Corrections happen.  (Big Picture)

Where investor sentiment stands.  (Humble Student, The Technical Take)


The low volatility investing trend has legs.  (Falkenblog)

Are you a right brain or a left brain investor?  (Rick Ferri)

Alternate betas are the new hedge fund replication.  (FT)

How trading is different than any other enterprise.  (Darvas Trader)


How to best harvest momentum returns.  (SSRN via CXOAG)

Academics focus on long/short momentum returns, most practitioners are long only.  (Optimal Momentum)


An explanation why Google ($GOOG) and Facebook ($FB) have lagged in mobile.  (Bits also Asymco)

Is Android suddenly in trouble?  (SAI)

It’s hard to tell the patent holders without a scorecard.  (FT Alphaville, WSJ)

Amazon ($AMZN) is now looking to disrupt an entirely new sector: B2B.  (AllThingsD)

Eric Jackson, “Apple can be Switzerland or it can start placing bets on key apps in the ecosystem.”  (Forbes)


Amidst bribery allegations what now for Wal-Mart ($WMT)?  (The Atlantic, Time)

Sears ($SHLD) where American used to shop.  (Crain’s Chicago)

Barry Diller has a diversified portfolio of paychecks.  (footnoted)

Chesapeake Energy ($CHK) can only ignore its shareholders for so long.  (Kid Dynamite)


If you are confused by swap regulations, don’t worry the CFTC is as well.  (Sober Look, FT)

The E.F. Hutton name will soon be back on Wall Street.  (WSJ)

What it takes to reduce transit time across transatlantic cables.  (Businessweek)

Institutional investors are bring in house the management of certain asset classes.  (Institutional Investor)

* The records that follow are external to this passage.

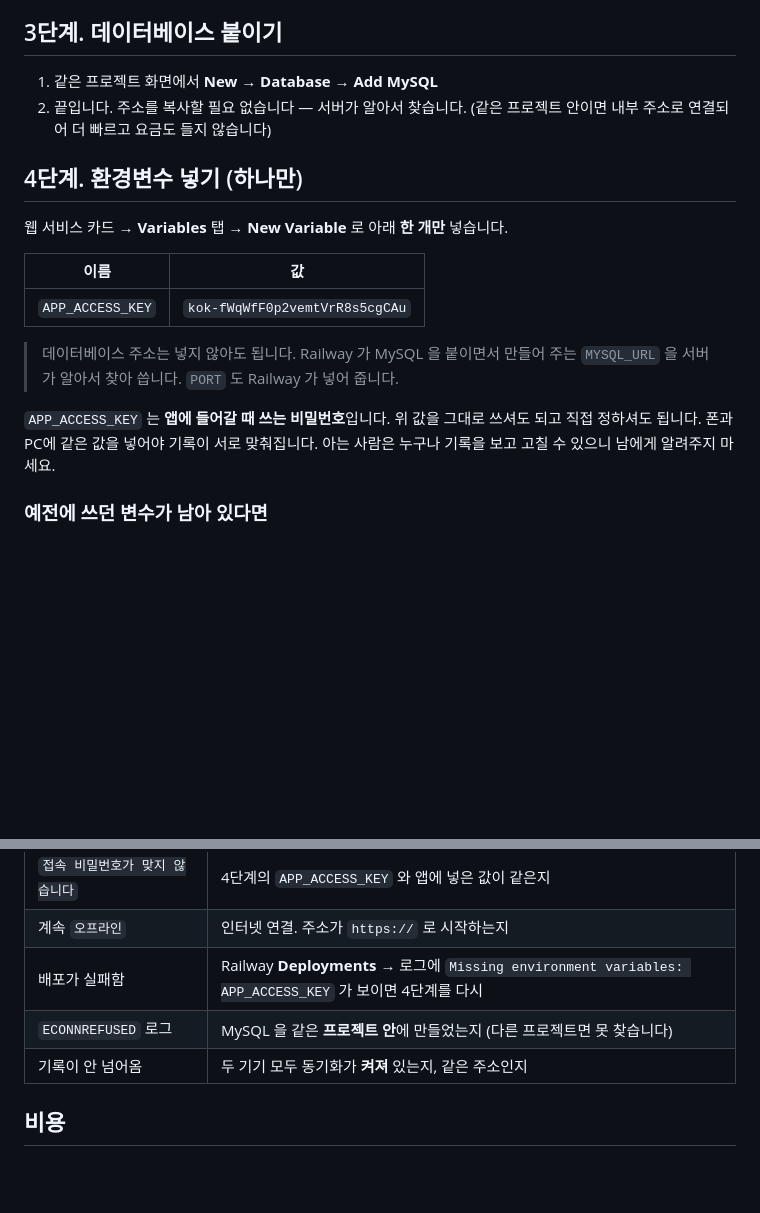
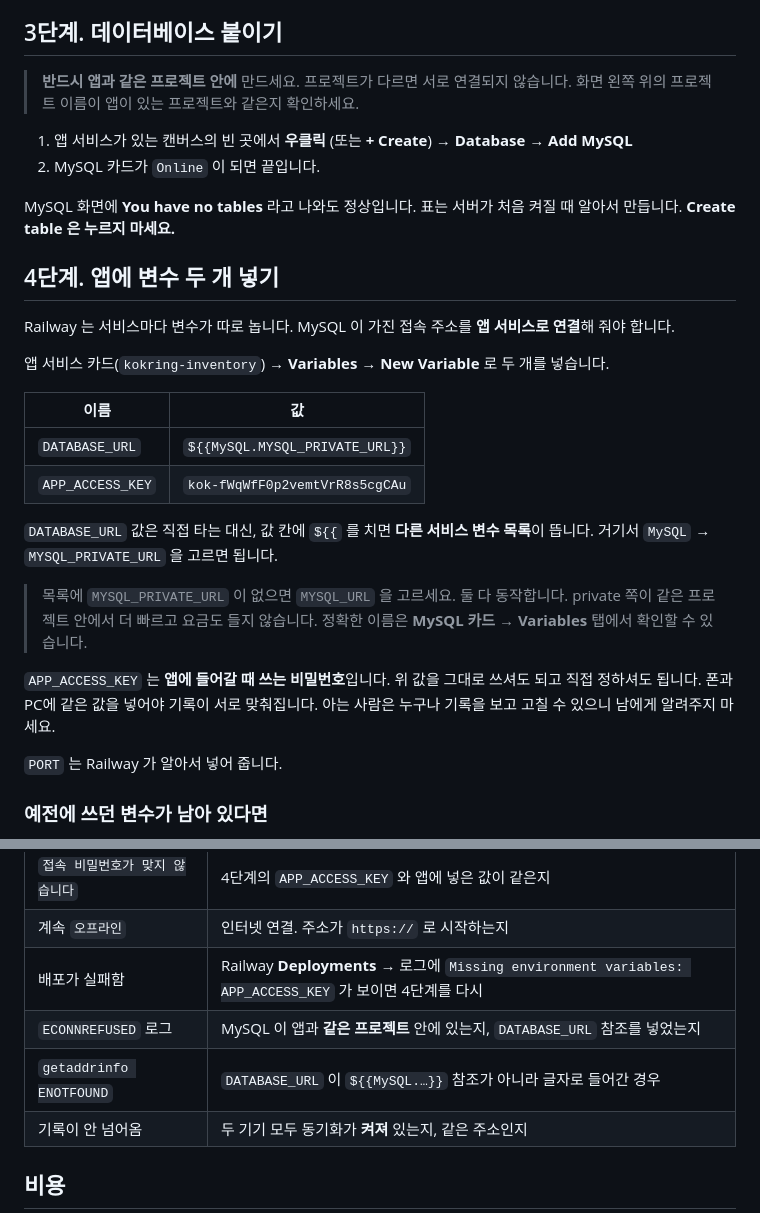
Before and after one commit to ahryeong616/kokringadmin, a Markdown page: 시세조사_배포방법.md, 2 parts joined by grey strips. Rendered like a GitHub page; blank space fills up the shorter version.

Commit message:
배포 문서 정정: Railway 는 서비스마다 변수가 분리된다
MySQL 을 같은 프로젝트에 붙이면 앱이 MYSQL_URL 을 자동으로 본다고 적었는데 틀렸다.
Railway 변수는 서비스 단위라, 앱 서비스에 DATABASE_URL=${{MySQL.MYSQL_PRIVATE_URL}}
참조를 직접 넣어야 한다. 변수 개수를 하나로 줄일 수 있다는 안내도 함께 정정.

프로젝트가 다르면 연결되지 않는다는 주의와, MySQL 의 You have no tables 는
정상이라는 안내(표는 서버가 만든다)도 추가.

Co-Authored-By: Claude Opus 5 <noreply@anthropic.com>
Claude-Session: https://claude.ai/code/session_013SSMVwAQZvnBzxeG9GGXEw

```diff
--- a/시세조사_배포방법.md
+++ b/시세조사_배포방법.md
@@ -21,24 +21,38 @@ Railway는 GitHub에 올라간 내용을 그대로 가져가 실행합니다.
 
 ## 3단계. 데이터베이스 붙이기
 
-1. 같은 프로젝트 화면에서 **New** → **Database** → **Add MySQL**
-2. 끝입니다. 주소를 복사할 필요 없습니다 — 서버가 알아서 찾습니다.
-   (같은 프로젝트 안이면 내부 주소로 연결되어 더 빠르고 요금도 들지 않습니다)
+> **반드시 앱과 같은 프로젝트 안에** 만드세요. 프로젝트가 다르면 서로 연결되지 않습니다.
+> 화면 왼쪽 위의 프로젝트 이름이 앱이 있는 프로젝트와 같은지 확인하세요.
 
-## 4단계. 환경변수 넣기 (하나만)
+1. 앱 서비스가 있는 캔버스의 빈 곳에서 **우클릭** (또는 **+ Create**) → **Database** → **Add MySQL**
+2. MySQL 카드가 `Online` 이 되면 끝입니다.
 
-웹 서비스 카드 → **Variables** 탭 → **New Variable** 로 아래 **한 개만** 넣습니다.
+MySQL 화면에 **You have no tables** 라고 나와도 정상입니다.
+표는 서버가 처음 켜질 때 알아서 만듭니다. **Create table 은 누르지 마세요.**
+
+## 4단계. 앱에 변수 두 개 넣기
+
+Railway 는 서비스마다 변수가 따로 놉니다. MySQL 이 가진 접속 주소를 **앱 서비스로 연결**해 줘야 합니다.
+
+앱 서비스 카드(`kokring-inventory`) → **Variables** → **New Variable** 로 두 개를 넣습니다.
 
 | 이름 | 값 |
 |---|---|
+| `DATABASE_URL` | `${{MySQL.MYSQL_PRIVATE_URL}}` |
 | `APP_ACCESS_KEY` | `kok-fWqWfF0p2vemtVrR8s5cgCAu` |
 
-> 데이터베이스 주소는 넣지 않아도 됩니다. Railway 가 MySQL 을 붙이면서 만들어 주는
-> `MYSQL_URL` 을 서버가 알아서 찾아 씁니다. `PORT` 도 Railway 가 넣어 줍니다.
+`DATABASE_URL` 값은 직접 타는 대신, 값 칸에 `${{` 를 치면 **다른 서비스 변수 목록**이 뜹니다.
+거기서 `MySQL` → `MYSQL_PRIVATE_URL` 을 고르면 됩니다.
+
+> 목록에 `MYSQL_PRIVATE_URL` 이 없으면 `MYSQL_URL` 을 고르세요. 둘 다 동작합니다.
+> private 쪽이 같은 프로젝트 안에서 더 빠르고 요금도 들지 않습니다.
+> 정확한 이름은 **MySQL 카드 → Variables** 탭에서 확인할 수 있습니다.
 
 `APP_ACCESS_KEY` 는 **앱에 들어갈 때 쓰는 비밀번호**입니다. 위 값을 그대로 쓰셔도 되고
 직접 정하셔도 됩니다. 폰과 PC에 같은 값을 넣어야 기록이 서로 맞춰집니다.
 아는 사람은 누구나 기록을 보고 고칠 수 있으니 남에게 알려주지 마세요.
+
+`PORT` 는 Railway 가 알아서 넣어 줍니다.
 
 ### 예전에 쓰던 변수가 남아 있다면
 
@@ -78,7 +92,8 @@ Variables 에 남아 있으면 **지우세요.** Railway 안의 MySQL 은 내부
 | `접속 비밀번호가 맞지 않습니다` | 4단계의 `APP_ACCESS_KEY` 와 앱에 넣은 값이 같은지 |
 | 계속 `오프라인` | 인터넷 연결. 주소가 `https://` 로 시작하는지 |
 | 배포가 실패함 | Railway **Deployments** → 로그에 `Missing environment variables: APP_ACCESS_KEY` 가 보이면 4단계를 다시 |
-| `ECONNREFUSED` 로그 | MySQL 을 같은 **프로젝트 안**에 만들었는지 (다른 프로젝트면 못 찾습니다) |
+| `ECONNREFUSED` 로그 | MySQL 이 앱과 **같은 프로젝트** 안에 있는지, `DATABASE_URL` 참조를 넣었는지 |
+| `getaddrinfo ENOTFOUND` | `DATABASE_URL` 이 `${{MySQL.…}}` 참조가 아니라 글자로 들어간 경우 |
 | 기록이 안 넘어옴 | 두 기기 모두 동기화가 **켜져** 있는지, 같은 주소인지 |
 
 ## 비용
```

The finance industry has a trust deficit: how technology can help.  (TechCrunch)

Alternative assets

We are going to need some guidelines for advertising hedge fund returns.  (FT also Marketwatch)

Why have venture capital returns been so bad, for so long?  (Noahpinion)


Low costs are important for ETFs, but not everything.  (Financial Adviser)

Under what (narrow) circumstances do $VIX ETNs serve as a hedge?  (SSRN via @quantivity)

The stunning symmetry in $VXX performance in up/down markets.  (MarketSci Blog)

The ETF industry is now officially an Industry: they now have their own trade group.  (IndexUniverse)

Fund expense ratios dropped in 2011.  (Morningstar)


Seven questions about the global economy, answered.  (FT ALphaville)

China hearts Germany.  (NYTimes)

Is democracy going to be the downfall of the Euro?  (Time)

Spain, Italy and their banks are holding hands and hoping for the best.  (FT Alphaville)

Repsol is not going to take the loss of its YPF stake lying down.  (FT)

China is stockpiling cows.  (WSJ)


An FOMC meeting preview.  (Calculated Risk, WSJ, Money Game)

Americans have gotten quickly inured to a high unemployment rate. (James Surowiecki)

Why the Fed is unlikely to shift its policies.  (Tim Duy)

Sheila Bair on why the Fed should declare victory.  (Fortune, Wonkblog)

Warring constituencies and the unintended choice of depression.  (Interfluidity)

The geography of unemployment.  (Econbrowser)

Book stuff

I spoke with fintech whiz Zack Miller about my new book.  (Tradestreaming)

What if some one wrote an owner’s manual for the financial markets? (Reformed Broker)

The self-organizing nature of the blogosphere and a book review.  (The Psy-Fi Blog)

Earlier on Abnormal Returns

Bloggers are an overconfident lot. Every time you hit publish you are rolling the dice. (Abnormal Returns)

What you missed in our Monday morning linkfest.  (Abnormal Returns)

Social finance

Financial bloggers are going to have to step things up: computers are coming for you.  (RogueTraderette)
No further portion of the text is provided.